Detected change data:
┌────────

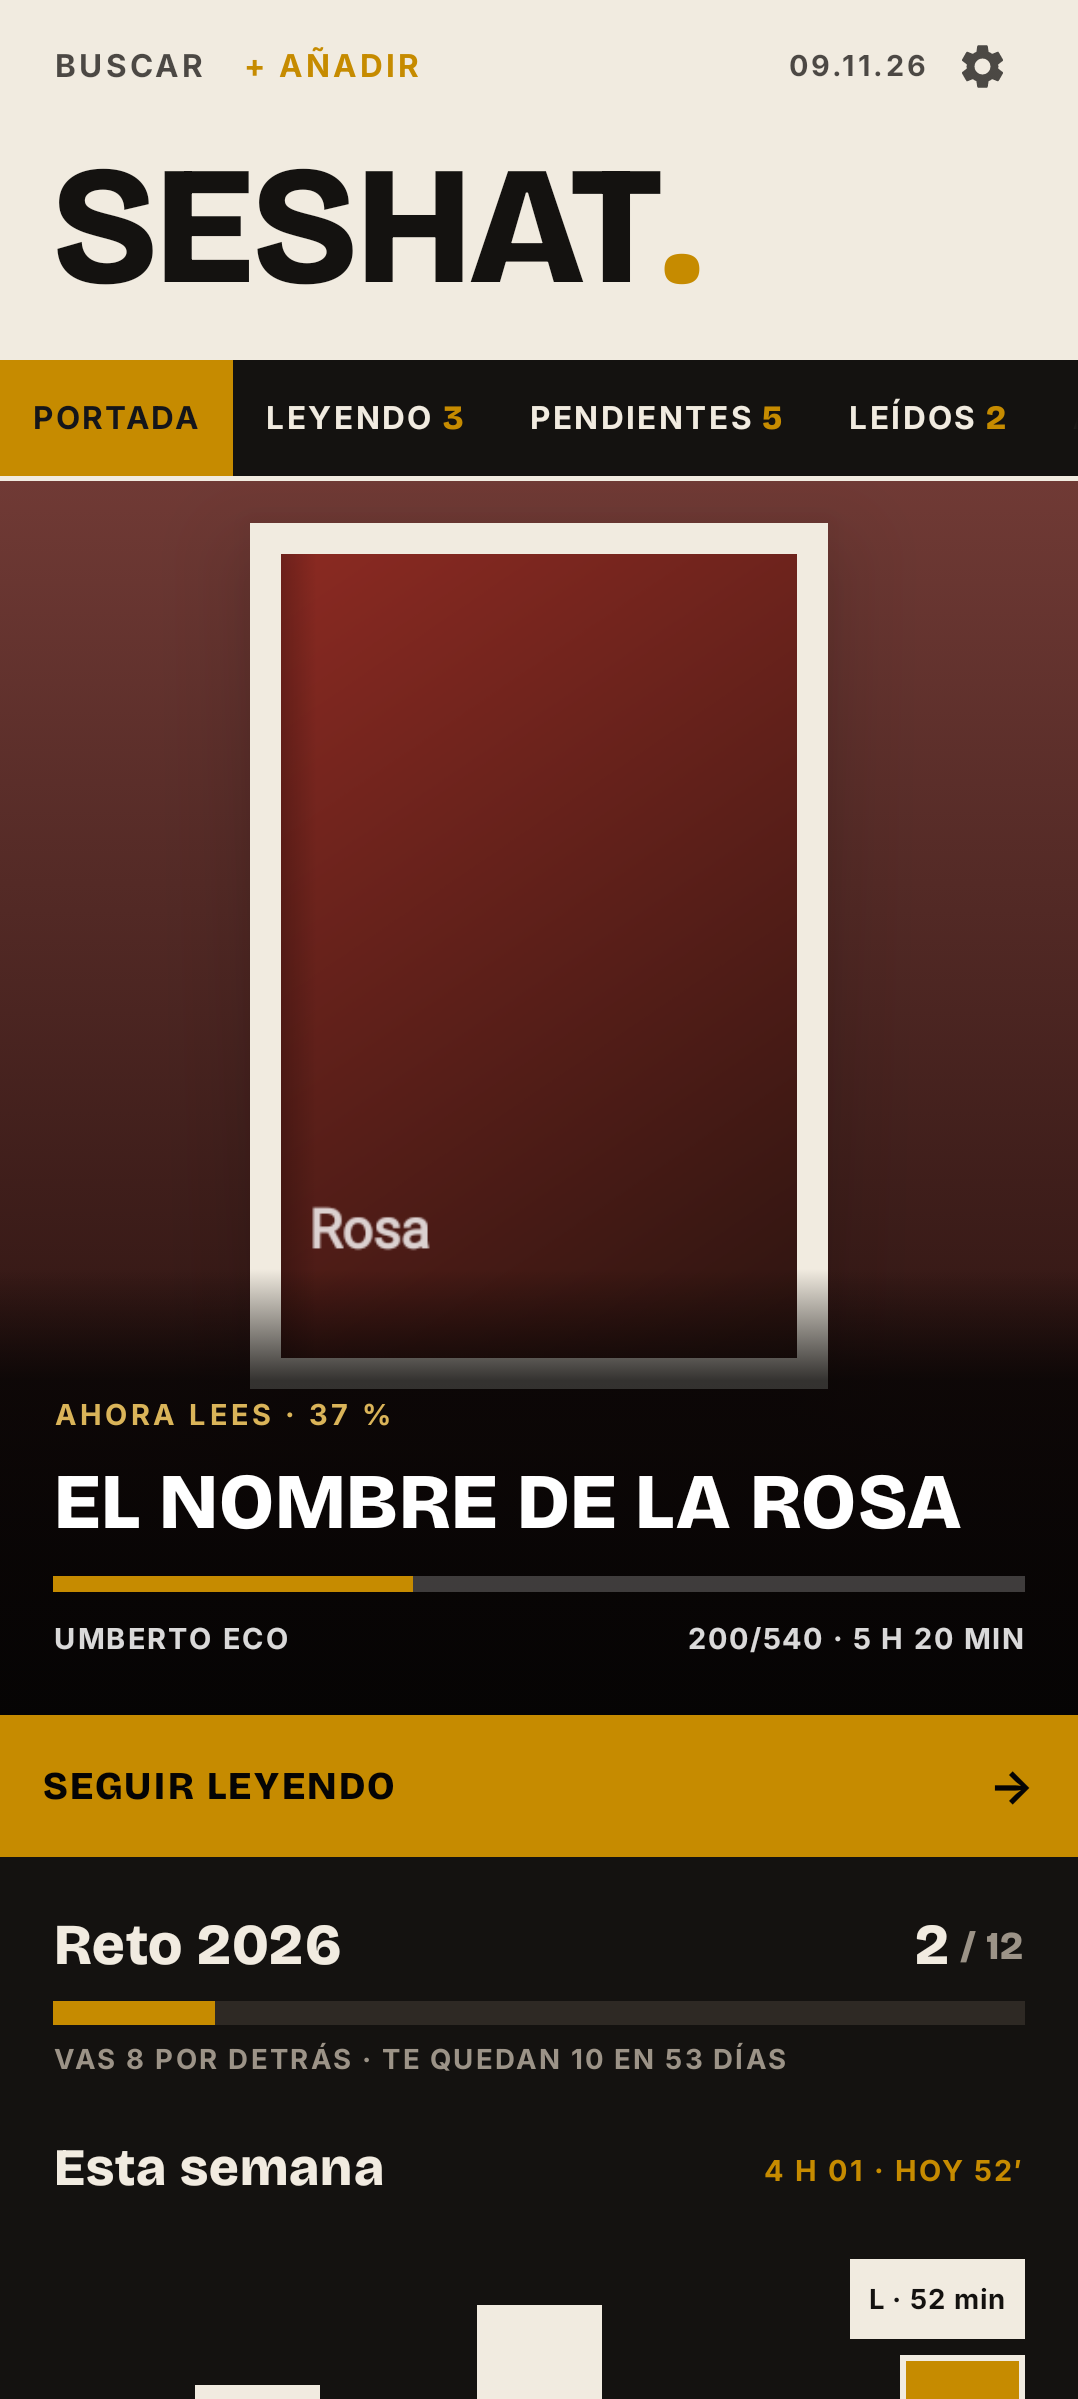
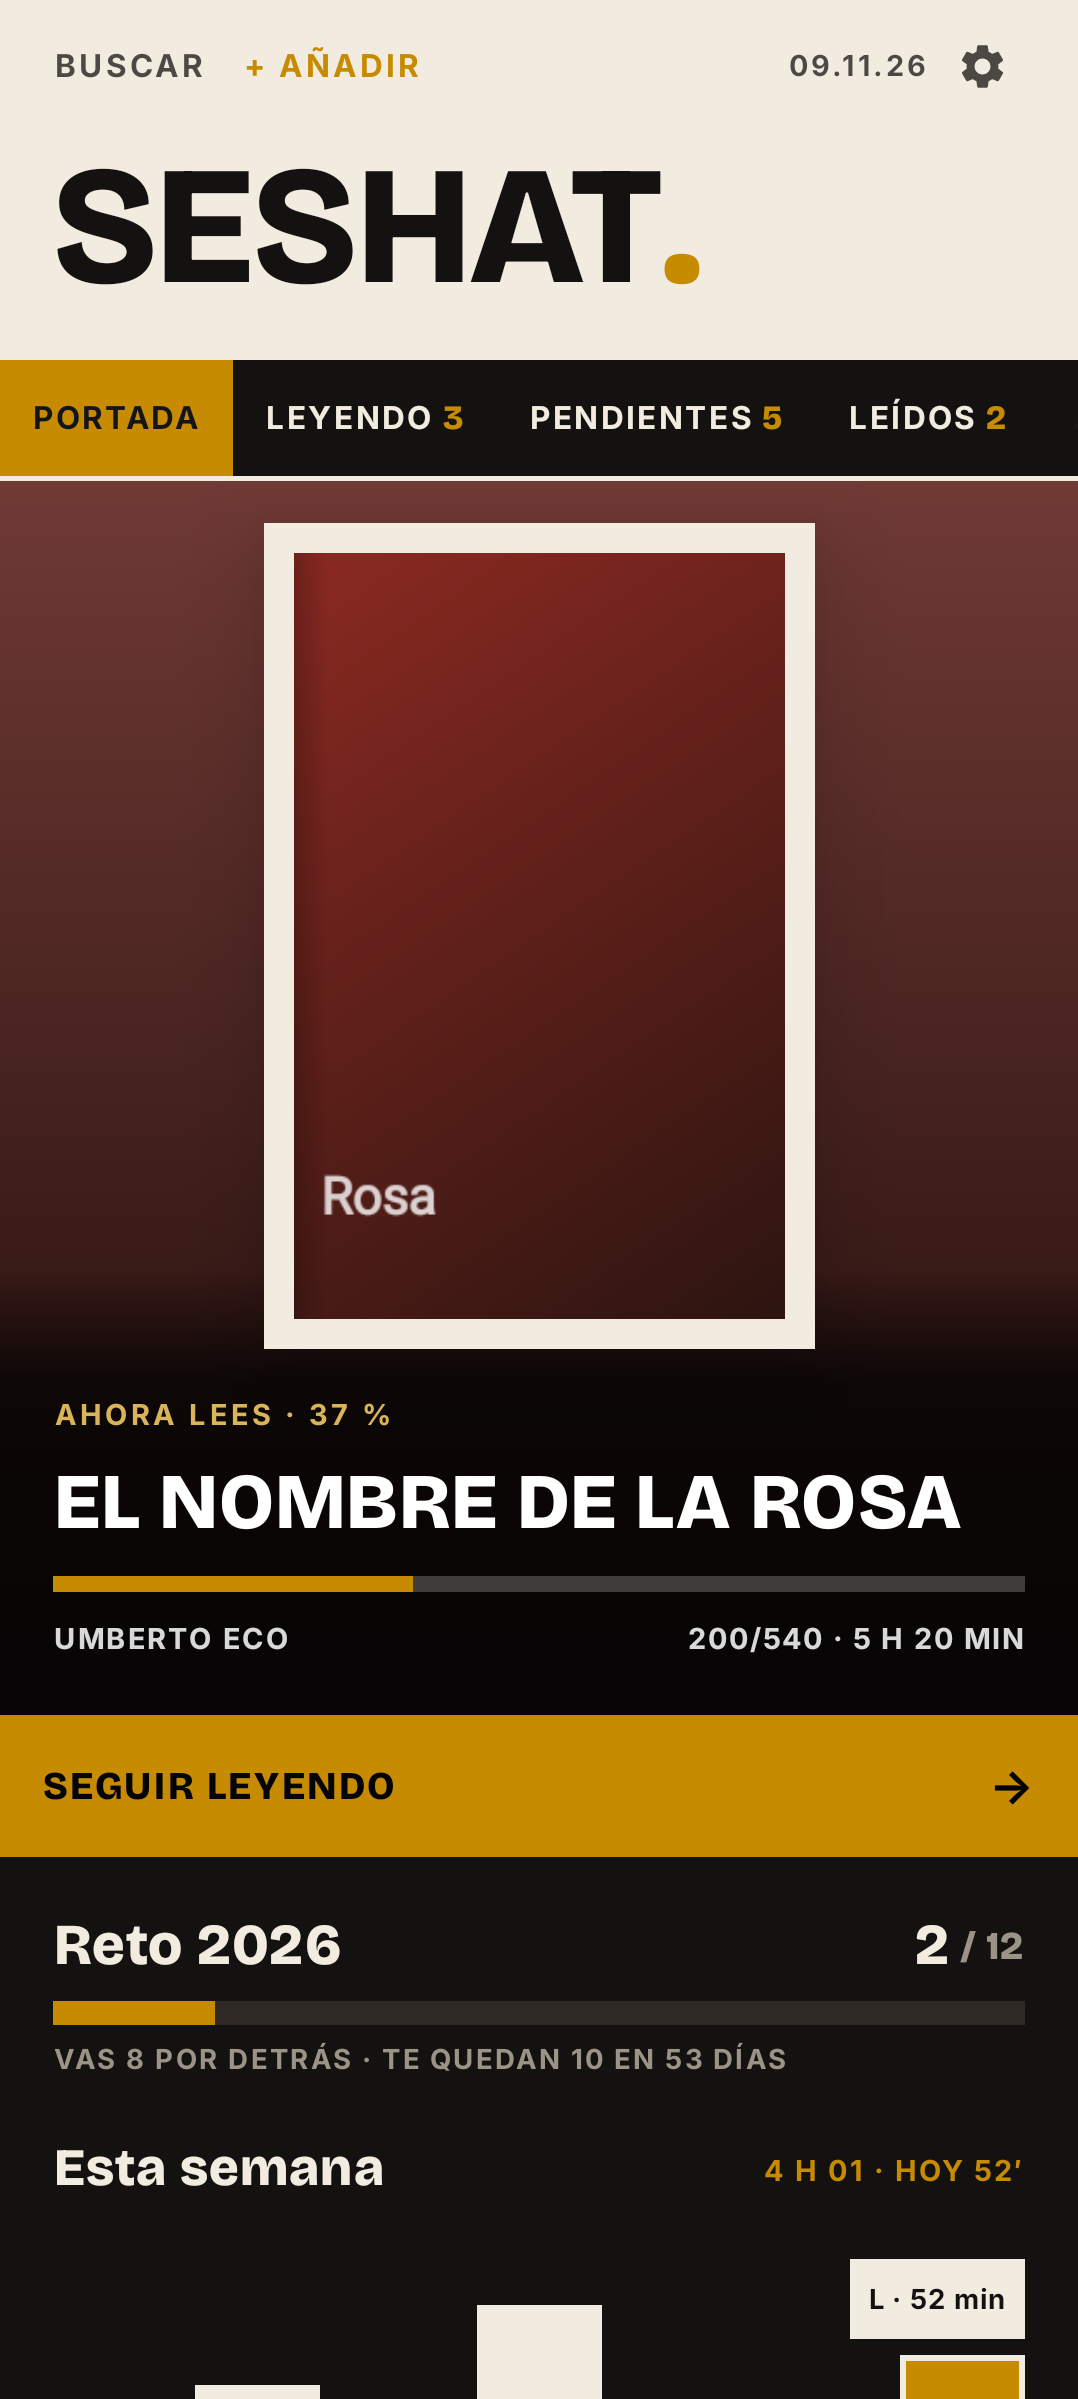
Seshat 0.20.2: la portada entera en el cartel y la cabecera sin hueco al plegarse
- Cartel: la portada con su paspartú va entera en el hueco de arriba y acaba
  antes del texto; el oscurecido de abajo queda detrás del texto, nunca encima.
- Cabecera: el nombre ya no se apaga a media altura; encoge con su hueco, así
  que la banda negra nunca queda vacía. Capturas del plegado por pasos.

Claude-Session: https://claude.ai/code/session_01Q4uywen3nuzUg5CTwJaCY5

Changed region(s): [[0.2143, 0.2159, 0.7653, 0.5861]]

diff --git a/marfil/src/main/java/com/gonzalo/marfil/PantInicio.kt b/marfil/src/main/java/com/gonzalo/marfil/PantInicio.kt
@@ -209,16 +209,23 @@ private fun Cartel(l: Libro, alAbrir: (Libro) -> Unit) {
     val claro = lerpColor(base, Color.White, 0.12f)
     val oscuro = lerpColor(base, Color.Black, 0.72f)
     val acentoClaro = lerpColor(Acento, Color.White, 0.35f)
-    // (la portada acaba justo donde empieza el texto: lo que lleve pintado abajo —título, autor— no se pisa con el del cartel)
+    // La portada (con su paspartú) va entera en el hueco de arriba y acaba antes del texto: el oscurecido solo queda detrás del texto, nunca
+    // encima de la portada (antes el degradado de abajo se comía el pie del marco y parecía cortado). El hueco se ajusta al tamaño de letra.
     Box(Modifier.fillMaxWidth().height(ALTO_CARTEL).background(Brush.verticalGradient(listOf(claro, oscuro))).clickable { alAbrir(l) }) {
-        if (l.fondo.isNotBlank()) {
+        val conFondo = l.fondo.isNotBlank()
+        if (conFondo) {
             // Con fondo elegido: el fondo ocupa el cartel (recortado) y la portada va encima, grande, arriba a la izquierda
             ImagenEncuadrada(l.fondo, l.encFondo, Modifier.fillMaxSize())
             Box(Modifier.fillMaxWidth().height(120.dp).background(Brush.verticalGradient(listOf(Color.Black.copy(alpha = 0.35f), Color.Transparent))))
-            PortadaSobreFondo(l, Modifier.align(Alignment.TopStart).padding(start = 20.dp, top = 20.dp).width(150.dp).height(225.dp), sombra = 22.dp)
-        } else PortadaSobreFondo(l, Modifier.align(Alignment.TopCenter).padding(top = 16.dp).width(220.dp).height(330.dp), sombra = 22.dp)
+        }
         Box(Modifier.align(Alignment.BottomCenter).fillMaxWidth().height(170.dp).background(Brush.verticalGradient(0f to Color.Transparent, 0.25f to Color(0xCC050404), 1f to Color(0xF2050404))))
-        Column(Modifier.align(Alignment.BottomStart).fillMaxWidth().padding(start = 20.dp, end = 20.dp, bottom = 18.dp)) {
+        Column(Modifier.fillMaxSize()) {
+        Box(Modifier.weight(1f).fillMaxWidth().padding(top = if (conFondo) 20.dp else 16.dp, bottom = 14.dp, start = 20.dp, end = 20.dp),
+            contentAlignment = if (conFondo) Alignment.TopStart else Alignment.TopCenter) {
+            val tope = if (conFondo) 225.dp else 330.dp
+            PortadaSobreFondo(l, Modifier.heightIn(max = tope).fillMaxHeight().aspectRatio(2f / 3f, matchHeightConstraintsFirst = true), sombra = 22.dp)
+        }
+        Column(Modifier.fillMaxWidth().padding(start = 20.dp, end = 20.dp, bottom = 18.dp)) {
             Text("AHORA LEES · ${porcentaje(l.fraccion)}", color = acentoClaro, fontFamily = Body, fontWeight = FontWeight.Black, fontSize = 11.sp, letterSpacing = 1.6.sp, maxLines = 1)
             Text(l.titulo.uppercase(), color = Color.White, fontFamily = Grotesca, fontWeight = FontWeight.ExtraBold, fontSize = 30.sp, lineHeight = 33.sp, maxLines = 2, overflow = TextOverflow.Ellipsis,
                 modifier = Modifier.padding(top = 4.dp))
@@ -228,6 +235,7 @@ private fun Cartel(l: Libro, alAbrir: (Libro) -> Unit) {
                 val derecha = listOf(Paginas.texto(l), if (l.msLeidos > 0) tiempo(l.msLeidos) else "").filter { it.isNotBlank() }.joinToString(" · ")
                 if (derecha.isNotBlank()) Text(derecha.uppercase(), color = Color.White.copy(alpha = 0.85f), fontFamily = Body, fontWeight = FontWeight.Black, fontSize = 11.sp, letterSpacing = 0.8.sp, maxLines = 1, modifier = Modifier.padding(start = 10.dp))
             }
+        }
         }
     }
 }

diff --git a/marfil/src/test/java/com/gonzalo/marfil/CapturasTest.kt b/marfil/src/test/java/com/gonzalo/marfil/CapturasTest.kt
@@ -251,6 +251,20 @@ class CapturasTest {
         foto("1c_portada_abajo")
     }
 
+    /** El plegado por pasos (≈25 %, 50 %, 75 % y 100 %): en cada paso la banda negra mide lo que el nombre, nunca un hueco vacío. */
+    @Test fun portadaPlegadoPorPasos() { org.junit.Assume.assumeTrue(System.getProperty("roborazzi.test.record") == "true"); siembra(); montar(false); pasos("1p") }
+    @Test @Config(sdk = [34], qualifiers = RobolectricDeviceQualifiers.Pixel7, fontScale = 1.3f) fun portadaPlegadoPorPasosLetraGrande() {
+        org.junit.Assume.assumeTrue(System.getProperty("roborazzi.test.record") == "true"); siembra(); montar(false); pasos("c9")
+    }
+    private fun pasos(prefijo: String) {
+        // (el primer gesto se come el umbral de arrastre; los siguientes mueven ~60 px cada uno, una cuarta parte del nombre)
+        listOf(25, 50, 75, 100).forEachIndexed { i, pct ->
+            val d = if (i == 0) 85f else if (pct == 100) 400f else 62f
+            rule.onRoot().performTouchInput { swipeUp(startY = centerY, endY = centerY - d, durationMillis = 900) }
+            foto("${prefijo}_plegado_$pct")
+        }
+    }
+
     @Test @Config(sdk = [34], qualifiers = RobolectricDeviceQualifiers.Pixel7, fontScale = 1.3f) fun portadaPlegandoLetraGrande() {
         org.junit.Assume.assumeTrue(System.getProperty("roborazzi.test.record") == "true")
         siembra(); montar(false)

diff --git a/marfil/src/main/java/com/gonzalo/marfil/Secciones.kt b/marfil/src/main/java/com/gonzalo/marfil/Secciones.kt
@@ -392,7 +392,8 @@ fun PantPrincipal(
                     if (h > 0) p.placeWithLayer(0, 0) {
                         scaleX = escala; scaleY = escala
                         transformOrigin = androidx.compose.ui.graphics.TransformOrigin(0f, 0f)
-                        alpha = ((escala - 0.35f) / 0.65f).coerceIn(0f, 1f)
+                        // (sin desvanecerse: el nombre ocupa siempre su hueco, que va menguando con él; antes se apagaba a media altura y
+                        // quedaba una banda negra vacía)
                     }
                 }
             }) {

diff --git a/marfil/src/main/java/com/gonzalo/marfil/PantEstilo.kt b/marfil/src/main/java/com/gonzalo/marfil/PantEstilo.kt
@@ -37,7 +37,7 @@ import androidx.compose.material3.TextButton
 import kotlinx.coroutines.Dispatchers
 import kotlinx.coroutines.withContext
 
-const val VERSION = "0.20.1"
+const val VERSION = "0.20.2"
 
 /** «Ajustes» en pestañas, como Atrio: Apariencia · Lectura · Cuenta (Atrio y libros en la nube) · Avanzado (actualizaciones y copias). */
 @OptIn(ExperimentalLayoutApi::class)

diff --git a/docs/marfil/HISTORIA.md b/docs/marfil/HISTORIA.md
@@ -79,6 +79,13 @@ Necesita JDK 17+ y el SDK de Android (`local.properties` con `sdk.dir`). Al saca
 
 ## Versiones
 
+## 0.20.2 — la portada entera en el cartel y la cabecera sin hueco
+
+- **Cartel:** la portada (con su paspartú) va entera en el hueco de arriba y acaba antes del texto; el oscurecido de abajo queda detrás
+  del texto y nunca encima de la portada (antes se comía el pie del marco y parecía cortado). El hueco se ajusta al tamaño de letra. Igual
+  con fondo elegido.
+- **Cabecera al plegarse:** el nombre ya no se apaga a media altura; encoge a la vez que su hueco, así que la banda negra nunca queda vacía.
+
 ## 0.20.1 — el reto y la semana en la portada, y el icono centrado
 
 - **Debajo de «Seguir leyendo»**, el reto del año: «Reto 2026 · 13 / 30», su barra y cómo vas («VAS 2 POR DETRÁS · TE QUEDAN 17 EN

└────────

The lines you return should be those above that contain the word "verticalGradient", every one of them.

     Box(Modifier.fillMaxWidth().height(ALTO_CARTEL).background(Brush.verticalGradient(listOf(claro, oscuro))).clickable { alAbrir(l) }) {
             Box(Modifier.fillMaxWidth().height(120.dp).background(Brush.verticalGradient(listOf(Color.Black.copy(alpha = 0.35f), Color.Transparent))))
         Box(Modifier.align(Alignment.BottomCenter).fillMaxWidth().height(170.dp).background(Brush.verticalGradient(0f to Color.Transparent, 0.25f to Color(0xCC050404), 1f to Color(0xF2050404))))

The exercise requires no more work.